U.S. secretary of defense
"K-State's Landon Lecture Series has a long history of bringing the nation's top military leaders to campus, so we're pleased that Defense Secretary Gates will continue that tradition," said Charles Reagan, chair of the lecture series.
Recent Landon Lecture speakers from the Department of Defense have include the man Gates replaced, Donald Rumsfeld, and K-State alum Gen. Richard Myers, who went on to serve as chairman of the Joint Chiefs of Staff.
A Kansas native, Gates became secretary of defense Dec. 18, 2006, after serving as president of Texas A&M University since August 2002. He served as director of the CIA from 1991-93, and was assistant to the president and deputy national security adviser for President George H.W. Bush from 1989-1991.
Gates joined the CIA in 1966, serving nearly 27 years as an intelligence professional. His tenure at the CIA included nine years at the National Security Council where he served four presidents.
His many honors include the National Security Medal and the Presidential Citizens Medal. He is a two-time recipient of the National Intelligence Distinguished Service Medal and a three-time recipient of the CIA's highest award, the Distinguished Intelligence Medal.
Gates also is the author of the memoir "From the Shadows: The Ultimate Insiders Story of Five Presidents and How They Won the Cold War," which was published in 1996.

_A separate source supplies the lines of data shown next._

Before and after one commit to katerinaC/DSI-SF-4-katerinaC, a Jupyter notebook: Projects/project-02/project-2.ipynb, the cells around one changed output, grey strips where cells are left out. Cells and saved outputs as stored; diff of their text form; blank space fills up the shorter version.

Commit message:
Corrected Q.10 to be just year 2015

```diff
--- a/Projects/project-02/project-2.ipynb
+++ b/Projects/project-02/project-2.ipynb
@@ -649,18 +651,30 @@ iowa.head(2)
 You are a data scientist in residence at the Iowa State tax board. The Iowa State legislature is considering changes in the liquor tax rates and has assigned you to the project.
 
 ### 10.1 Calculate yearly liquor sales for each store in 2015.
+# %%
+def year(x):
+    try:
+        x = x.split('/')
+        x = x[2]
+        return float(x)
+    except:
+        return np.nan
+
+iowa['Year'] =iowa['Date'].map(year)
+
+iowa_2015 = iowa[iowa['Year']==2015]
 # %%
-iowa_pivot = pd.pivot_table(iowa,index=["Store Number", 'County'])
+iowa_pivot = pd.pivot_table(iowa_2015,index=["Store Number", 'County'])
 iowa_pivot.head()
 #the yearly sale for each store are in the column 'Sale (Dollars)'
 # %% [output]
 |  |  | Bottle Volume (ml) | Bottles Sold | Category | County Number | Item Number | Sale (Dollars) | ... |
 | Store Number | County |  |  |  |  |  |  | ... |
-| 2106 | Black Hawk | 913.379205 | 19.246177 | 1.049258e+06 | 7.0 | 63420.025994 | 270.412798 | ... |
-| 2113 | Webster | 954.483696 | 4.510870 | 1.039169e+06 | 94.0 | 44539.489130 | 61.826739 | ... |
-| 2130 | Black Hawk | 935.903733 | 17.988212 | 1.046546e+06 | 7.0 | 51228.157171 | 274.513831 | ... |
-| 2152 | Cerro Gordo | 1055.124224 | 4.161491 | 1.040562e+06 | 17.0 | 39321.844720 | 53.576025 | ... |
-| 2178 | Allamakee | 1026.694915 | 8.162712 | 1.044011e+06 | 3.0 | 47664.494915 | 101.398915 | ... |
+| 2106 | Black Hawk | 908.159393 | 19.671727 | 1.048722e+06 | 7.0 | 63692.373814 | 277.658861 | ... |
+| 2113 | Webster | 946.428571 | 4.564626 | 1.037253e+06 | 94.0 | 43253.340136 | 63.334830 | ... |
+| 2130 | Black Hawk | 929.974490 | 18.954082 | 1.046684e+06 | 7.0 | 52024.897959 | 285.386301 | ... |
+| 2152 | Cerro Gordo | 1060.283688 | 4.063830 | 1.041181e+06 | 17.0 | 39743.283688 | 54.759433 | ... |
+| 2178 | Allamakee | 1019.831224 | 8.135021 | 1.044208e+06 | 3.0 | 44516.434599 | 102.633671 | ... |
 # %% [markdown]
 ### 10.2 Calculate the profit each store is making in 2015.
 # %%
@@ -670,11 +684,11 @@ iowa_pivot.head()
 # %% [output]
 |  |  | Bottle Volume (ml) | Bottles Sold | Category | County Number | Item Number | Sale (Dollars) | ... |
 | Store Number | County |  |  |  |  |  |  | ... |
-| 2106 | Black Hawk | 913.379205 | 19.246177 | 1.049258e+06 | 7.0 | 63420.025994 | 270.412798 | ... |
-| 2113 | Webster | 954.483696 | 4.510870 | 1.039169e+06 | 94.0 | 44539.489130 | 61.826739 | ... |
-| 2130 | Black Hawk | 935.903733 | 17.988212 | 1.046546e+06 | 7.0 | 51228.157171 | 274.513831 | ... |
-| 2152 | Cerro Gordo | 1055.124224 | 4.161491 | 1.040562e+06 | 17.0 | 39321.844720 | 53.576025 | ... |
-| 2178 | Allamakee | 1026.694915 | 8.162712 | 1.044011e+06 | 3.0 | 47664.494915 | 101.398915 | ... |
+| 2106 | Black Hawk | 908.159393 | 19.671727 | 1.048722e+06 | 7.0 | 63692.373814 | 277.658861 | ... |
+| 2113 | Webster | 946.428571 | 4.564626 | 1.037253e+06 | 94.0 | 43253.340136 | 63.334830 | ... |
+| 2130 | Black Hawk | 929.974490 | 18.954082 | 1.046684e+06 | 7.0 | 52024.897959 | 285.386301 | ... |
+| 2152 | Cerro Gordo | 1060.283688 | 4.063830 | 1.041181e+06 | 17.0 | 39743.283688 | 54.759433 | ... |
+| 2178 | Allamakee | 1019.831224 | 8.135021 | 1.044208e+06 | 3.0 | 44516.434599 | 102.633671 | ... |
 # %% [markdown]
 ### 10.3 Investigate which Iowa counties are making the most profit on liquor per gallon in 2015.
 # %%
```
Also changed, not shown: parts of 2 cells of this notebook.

Gates earned his bachelor's degree from the College of William and Mary; a master's from Indiana University; and a doctorate in Russian and Soviet history from Georgetown University."